6. A dish washing machine comprising upper and lower casing members, means in the lower casing member for supporting dlshes, means in the upper casing member for effecting circulation of vapor or air through said casing members, said casing members being provided with registering conduits for such circulation from the top of said upper casing member to the lower part of said lower casing member.

7.- A dish washing. machine comprising upper and lower casing members, means in the lower casing member for supporting dishes, means in the upper casing member for effecting circulation of vapor or air through said casing members, said casing members being provided with registering conduits for such circulation from the top of said upper casing member to the lower art of said lower casing member, the condmt in said lower casing member terminating in a restricted opening for passage of air up through the casing.

8. A dish washing machine comprising a casing, a trough member in the lower portion thereof, said trough member being pro vided with a. slot through its bottom communicating with a source of air supply. and means in the upper part of the casing for effecting circulation of vapor or air through said slot so as to pass up through the casing.

9. A dish washing machine, comprising a casing, a trough member in the lower portion thereof, a dish rack removably supported upon said trough member, said trough member being provided with a slot through its bottom communicating with a source of air supply, and means in the upper part of the casing for effecting circulation of vapor or air through said slot so as to pass up through the casin 10. A dish wailing machine comprising a casing for holding dishes, means in the upper part of said casing for effecting circulation of vapor from above the washing fluid through the casing during the washing operation, including a conduit leading t the lower part of said casing, and a dotachable deflector cap forming part of said conduit, whereby upon removal of said cap outside air can be circulated through the casing, said cap being provided with an opening to atmosphere.

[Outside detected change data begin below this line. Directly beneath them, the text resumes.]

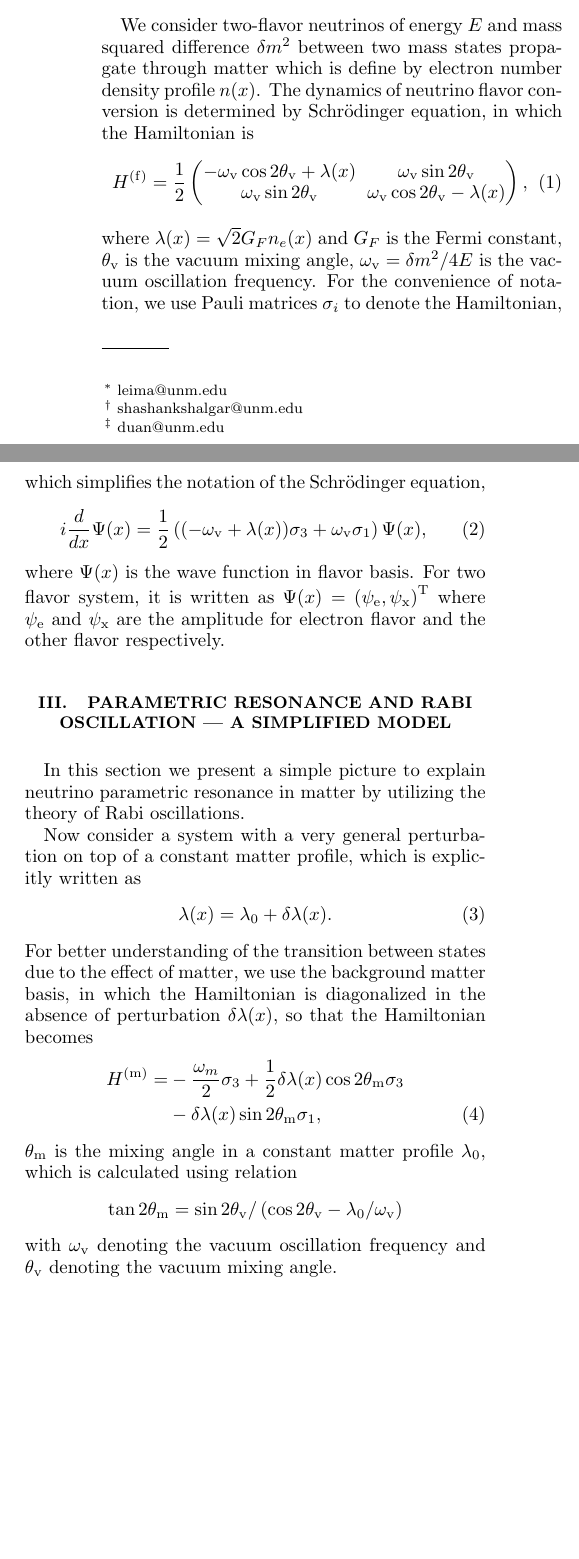
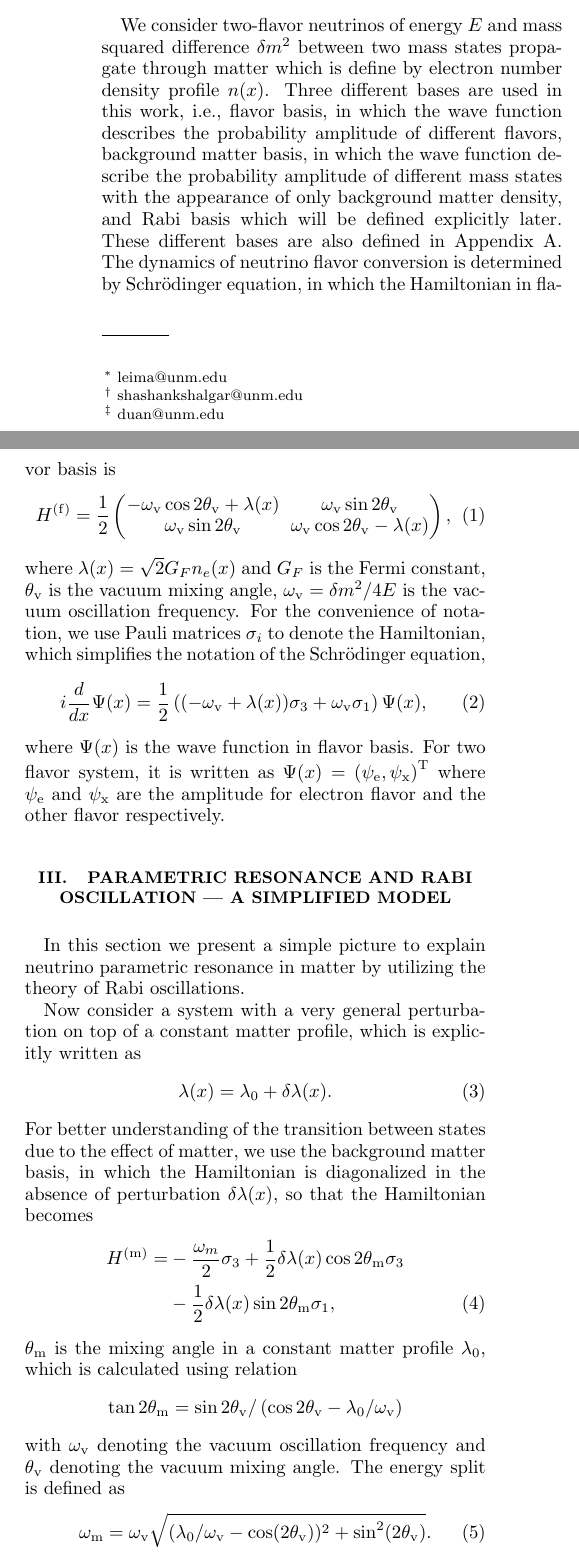
Before and after one commit to emptymalei/rabi-neutrino-oscillations, a LaTeX paper (main.tex): two parts of the columns of page 1 of 6, joined at a grey line, cut so that both start at the same text, the shorter picture padded with empty space. Compiled offline with pdfLaTeX.

Commit message:
update some details;

```diff
--- a/main.tex
+++ b/main.tex
@@ -164,7 +164,7 @@ In this manuscript, we take a step further and interpret parametric resonance \c
 
 \section{\label{sec:background}Background and Formalism}
 
-We consider two-flavor neutrinos of energy $E$ and mass squared difference $\delta m^2$ between two mass states propagate through matter which is define by electron number density profile $n(x)$. The dynamics of neutrino flavor conversion is determined by Schr\"{o}dinger equation, in which the Hamiltonian is
+We consider two-flavor neutrinos of energy $E$ and mass squared difference $\delta m^2$ between two mass states propagate through matter which is define by electron number density profile $n(x)$. Three different bases are used in this work, i.e., flavor basis, in which the wave function describes the probability amplitude of different flavors, background matter basis, in which the wave function describe the probability amplitude of different mass states with the appearance of only background matter density, and Rabi basis which will be defined explicitly later. These different bases are also defined in Appendix~\ref{sec:three-bases}. The dynamics of neutrino flavor conversion is determined by Schr\"{o}dinger equation, in which the Hamiltonian in flavor basis is
 \begin{equation}
     H^{(\mathrm{f})} =  \frac{1}{2} \begin{pmatrix}
     -\omega_{\mathrm{v}} \cos 2\theta_{\mathrm{v}} + \lambda(x) & \omega_{\mathrm{v}}\sin 2\theta_{\mathrm{v}} \\
@@ -201,14 +201,17 @@ Now consider a system with a very general perturbation on top of a constant matt
 For better understanding of the transition between states due to the effect of matter, we use the background matter basis, in which the Hamiltonian is diagonalized in the absence of perturbation $\delta\lambda(x)$, so that the Hamiltonian becomes
 \begin{align}
     H^{(\mathrm{m})} =& -\frac{\omega_m}{2} \sigma_3 + \frac{1}{2} \delta\lambda(x) \cos 2\theta_{\mathrm m} \sigma_3 \nonumber \\
-    & -\delta\lambda(x) \sin 2\theta_{\mathrm m} \sigma_1,
+    & - \frac{1}{2} \delta\lambda(x) \sin 2\theta_{\mathrm m} \sigma_1,
     \label{eq-hamiltonian-bg-matter-basis-general}
 \end{align}
 $\theta_{\mathrm m}$ is the mixing angle in a constant matter profile $\lambda_0$, which is calculated using relation
 \begin{equation*}
 \tan 2\theta_{\mathrm{m}}=\sin 2\theta_{\mathrm v}/\left( \cos 2\theta_{\mathrm v} - \lambda_0/\omega_{\mathrm v} \right)
 \end{equation*}
-with $\omega_{\mathrm v}$ denoting the vacuum oscillation frequency and $\theta_{\mathrm v}$ denoting the vacuum mixing angle.
+with $\omega_{\mathrm v}$ denoting the vacuum oscillation frequency and $\theta_{\mathrm v}$ denoting the vacuum mixing angle. The energy split is defined as
+\begin{equation}
+\omega_{\mathrm{m}} = \omega_{\mathrm{v}} \sqrt{ ( \lambda_0/\omega_{\mathrm{v}} - \cos (2\theta_{\mathrm{v}}) )^2 + \sin^2(2\theta_{\mathrm{v}}) }.
+\end{equation}
 
 
 %%%%%%%%%%%%%%%%%%%%%%%%%%%%%%%%%%%%
@@ -216,6 +219,5 @@ with $\omega_{\mathrm v}$ denoting the vacuum oscillation frequency and $\theta_
 %%%%%%%%%%%%%%%%%%%%%%%%%%%%%%%%%%%%
 
 
-An optical field interacts with two-level atoms and can stimulate transition from low energy state to high energy state. As the frequency of optical field approaches the energy split of atom, large transition occurs, which is described by Rabi oscillation. Rabi oscillation has been well studied in quantum optics.\cite{Boyd2008} In Appendix~\ref{sec:rabi-oscillations}, we derive the Rabi oscillation transition probabilities using neutrino flavor isospin method introduced in \cite{Duan2006a}.
+An optical field interacts with two-level atoms and can stimulate transition from low energy state to high energy state. As the frequency of optical field approaches the energy split of atom, large transition occurs, which is described by Rabi oscillation. Rabi oscillation has been well studied in quantum optics.\cite{Boyd2008} In Appendix~\ref{sec:rabi-oscillations}, we derive the Rabi oscillation transition probabilities using neutrino flavor isospin method introduced in Ref.~\onlinecite{Duan2006a}.
 
-To make connections with the neutrino system described by Eq.~(\ref{eq-hamiltonian-bg-matter-basis-general}) and Rabi oscillations, we argue that the second term in Eq.~(\ref{eq-hamiltonian-bg-matter-basis-general}) is not relevant when the systems are close to resonance, as we will explain later using Jacobi-Anger expansion.
```
Also changed, not shown: main.tex (14 more changed lines).
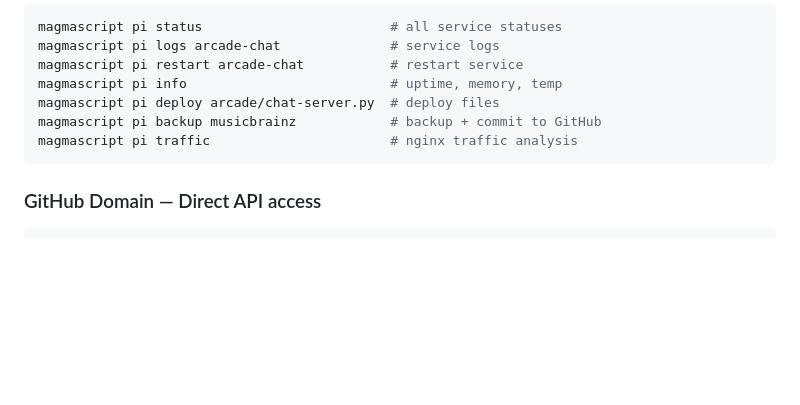
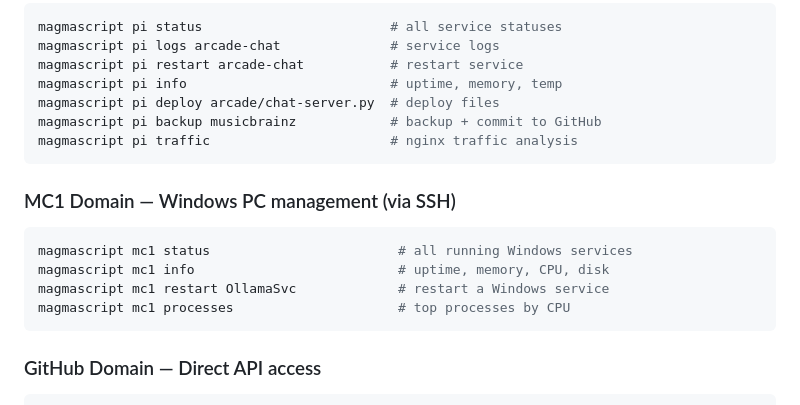
Before and after one commit to magmacrunchmedia/magmascript, a Markdown page: README.md, the part around the change. GitHub-like rendering; blank space fills up the shorter version.

Commit message:
docs: add MC1 domain documentation
- Added MC1 domain section to README
- Documented MC1 service management commands

````diff
--- a/README.md
+++ b/README.md
@@ -358,6 +358,14 @@ magmascript pi backup musicbrainz            # backup + commit to GitHub
 magmascript pi traffic                       # nginx traffic analysis
 ```
 
+### MC1 Domain — Windows PC management (via SSH)
+```bash
+magmascript mc1 status                        # all running Windows services
+magmascript mc1 info                          # uptime, memory, CPU, disk
+magmascript mc1 restart OllamaSvc             # restart a Windows service
+magmascript mc1 processes                     # top processes by CPU
+```
+
 ### GitHub Domain — Direct API access
 ```bash
 magmascript gh workflows                     # all workflow statuses
````
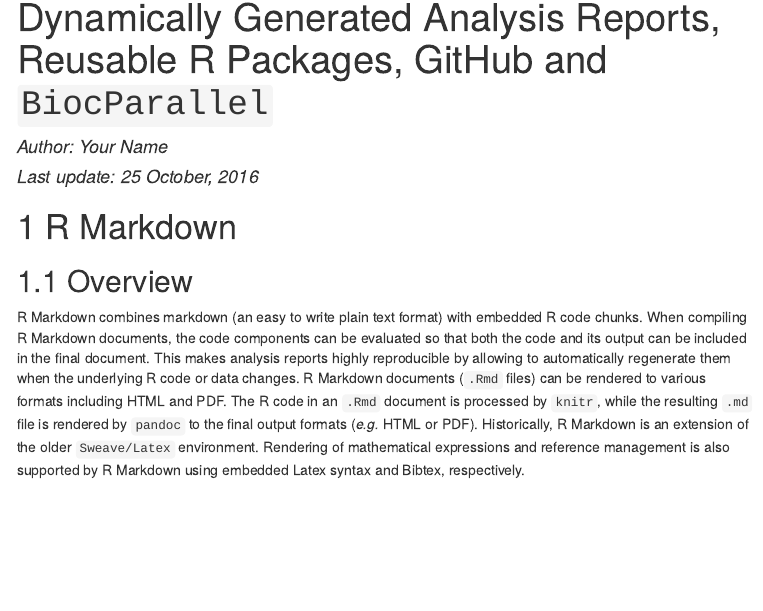
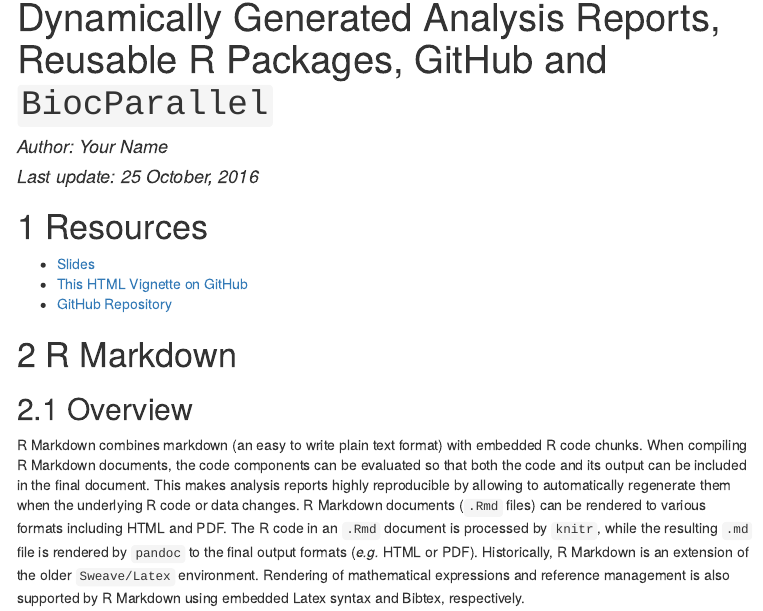
Before and after one commit to juadiegaitan/reproducible, an R Markdown document (sample.Rmd): the page in a window 1100 px wide, from 70 px down. The pictures show the output file sample.html that the author committed with the source, opened offline; menus at the side of the page are left out.

Commit message:
some edits

```diff
--- a/sample.Rmd
+++ b/sample.Rmd
@@ -28,6 +28,11 @@
     css: style.css
 -->
 
+# Resources
+
++ [Slides]()
++ [This HTML Vignette on GitHub](https://goo.gl/8KqnVm)
++ [GitHub Repository](https://github.com/tgirke/reproducible)
 
 # R Markdown
 
```
Also changed, not shown: myplot.png, sample.html, sample.pdf.
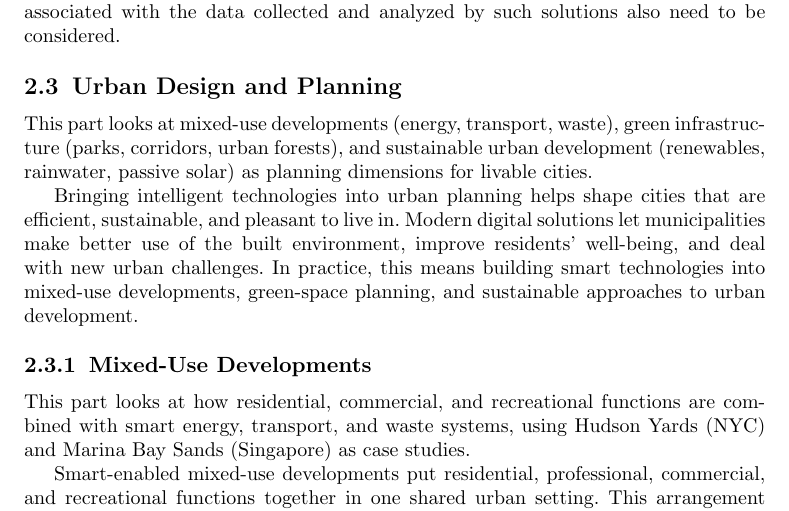
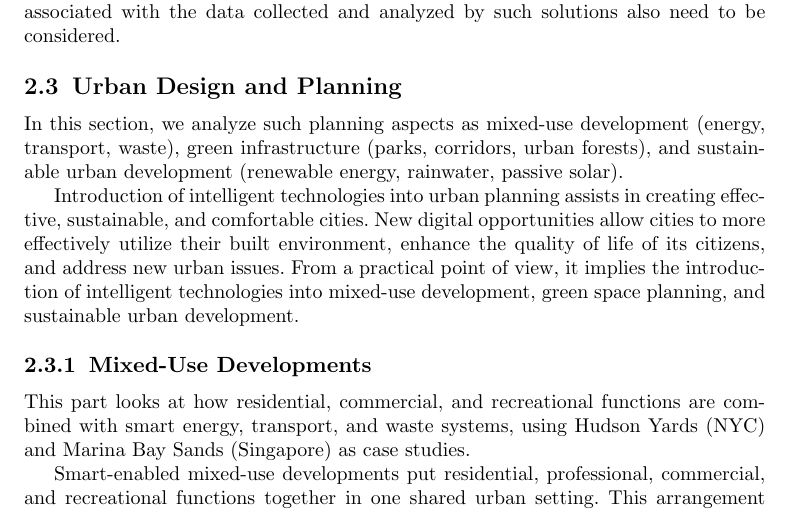
Before and after one commit to DerrickUnleashed/DesignSmartCities, a LaTeX paper (main.tex): part of page 23 of 54, cut so that both start at the same text. Compiled offline with pdfLaTeX.

Commit message:
update the section 2.3

```diff
--- a/main.tex
+++ b/main.tex
@@ -565,9 +565,9 @@ Singapore has implemented a nationwide smart water network that utilizes over 30
 Deploying smart water and waste management solutions requires significant financial commitment to building necessary infrastructure. Privacy and cybersecurity issues associated with the data collected and analyzed by such solutions also need to be considered.
 
 \subsection{Urban Design and Planning}
-\noindent This part looks at mixed-use developments (energy, transport, waste), green infrastructure (parks, corridors, urban forests), and sustainable urban development (renewables, rainwater, passive solar) as planning dimensions for livable cities.
+In this section, we analyze such planning aspects as mixed-use development (energy, transport, waste), green infrastructure (parks, corridors, urban forests), and sustainable urban development (renewable energy, rainwater, passive solar).
 
-Bringing intelligent technologies into urban planning helps shape cities that are efficient, sustainable, and pleasant to live in. Modern digital solutions let municipalities make better use of the built environment, improve residents' well-being, and deal with new urban challenges. In practice, this means building smart technologies into mixed-use developments, green-space planning, and sustainable approaches to urban development.
+Introduction of intelligent technologies into urban planning assists in creating effective, sustainable, and comfortable cities. New digital opportunities allow cities to more effectively utilize their built environment, enhance the quality of life of its citizens, and address new urban issues. From a practical point of view, it implies the introduction of intelligent technologies into mixed-use development, green space planning, and sustainable urban development.
 
 \subsubsection{Mixed-Use Developments}
 \noindent This part looks at how residential, commercial, and recreational functions are combined with smart energy, transport, and waste systems, using Hudson Yards (NYC) and Marina Bay Sands (Singapore) as case studies.
```
Also changed, not shown: 1 other file.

In testimony whereof I hereby aflix my signature.

PERCY E. BARKER.

Referenced by
Citing PatentFiling datePublication dateApplicantTitle
US2635941 *Jul 19, 1949Apr 21, 1953Gen ElectricWashing apparatus
US2664902 *Jul 7, 1948Jan 5, 1954George H CampionCenter spray portable dishwashing machine
US2896642 *Jan 4, 1956Jul 28, 1959James J LillyDishwasher
US3028039 *Aug 4, 1960Apr 3, 1962Charles M ClarkCooking device
US3072285 *Jun 27, 1961Jan 8, 1963Gentex CorpSurvival kit container
US5745946 *Jul 29, 1996May 5, 1998Ontrak Systems, Inc.Substrate processing system
US5875802 *Feb 25, 1997Mar 2, 1999Electrolux Zanussi Elettrodomestici S.P.A.Washload drying arrangement of dishwashing machines
US7857909 *Jan 22, 2009Dec 28, 2010Dürr Ecoclean GmbHCleaning device including a flood chamber
Classifications
U.S. Classification134/103.1, 220/4.21, 134/200, 134/191, 134/95.2, 134/192
International ClassificationA47L15/00, A47L15/10
Cooperative ClassificationA47L15/0089, A47L15/10
European ClassificationA47L15/00J, A47L15/10